The United States is facing the problem of controlling air pollution from vehicle emissions, especially in growing urban areas. This study investigates the photocatalytic effect of titanium dioxide (TiO 2) applied onto pervious concrete pavement to remove some of these pollutants from the air, so that pervious concrete pavement can be installed for two sustainable applications: storm water management and air pollutant removal. The photocatalyst, TiO 2, activates with UV radiation to oxidize air pollutants, such as nitrogen oxides (NO x) and volatile organic compounds (VOCs). This study compared different methods to apply TiO 2 onto the surface of pervious concrete and measured the photocatalytic activity of the concrete, the infiltrating characteristics of the pervious concrete, and its ability to withstand environmental impact. High pollutant reductions were seen with a driveway protector mix, a commercial water-based TiO 2 preparation, TiO 2 in water, a cement-water slurry with low cement concentration, and the commercial PURETI coating. It was found that nitrogen oxide (NO) was efficiently removed with each of these treatments, while VOCs displayed more variability in removal efficiency. Different coating methods can cause different degree of infiltration rate reduction depending on the specific design of coating materials while none of the application methods decreased the infiltration rates below levels applicable for standard hydrological design. When pervious concrete was compared to traditional concrete, pervious concrete showed higher NO reductions.

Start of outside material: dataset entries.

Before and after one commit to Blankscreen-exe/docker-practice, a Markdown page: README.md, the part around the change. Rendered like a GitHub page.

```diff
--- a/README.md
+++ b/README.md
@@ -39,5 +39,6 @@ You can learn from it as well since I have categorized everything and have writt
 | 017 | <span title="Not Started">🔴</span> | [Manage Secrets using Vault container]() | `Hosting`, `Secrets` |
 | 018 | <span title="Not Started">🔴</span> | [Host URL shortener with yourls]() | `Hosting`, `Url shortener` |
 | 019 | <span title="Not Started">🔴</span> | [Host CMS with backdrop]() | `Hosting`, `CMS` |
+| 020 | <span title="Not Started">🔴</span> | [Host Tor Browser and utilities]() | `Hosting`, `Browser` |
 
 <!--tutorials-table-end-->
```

All Science Journal Classification (ASJC) codes
- Civil and Structural Engineering
- Building and Construction
- Materials Science(all)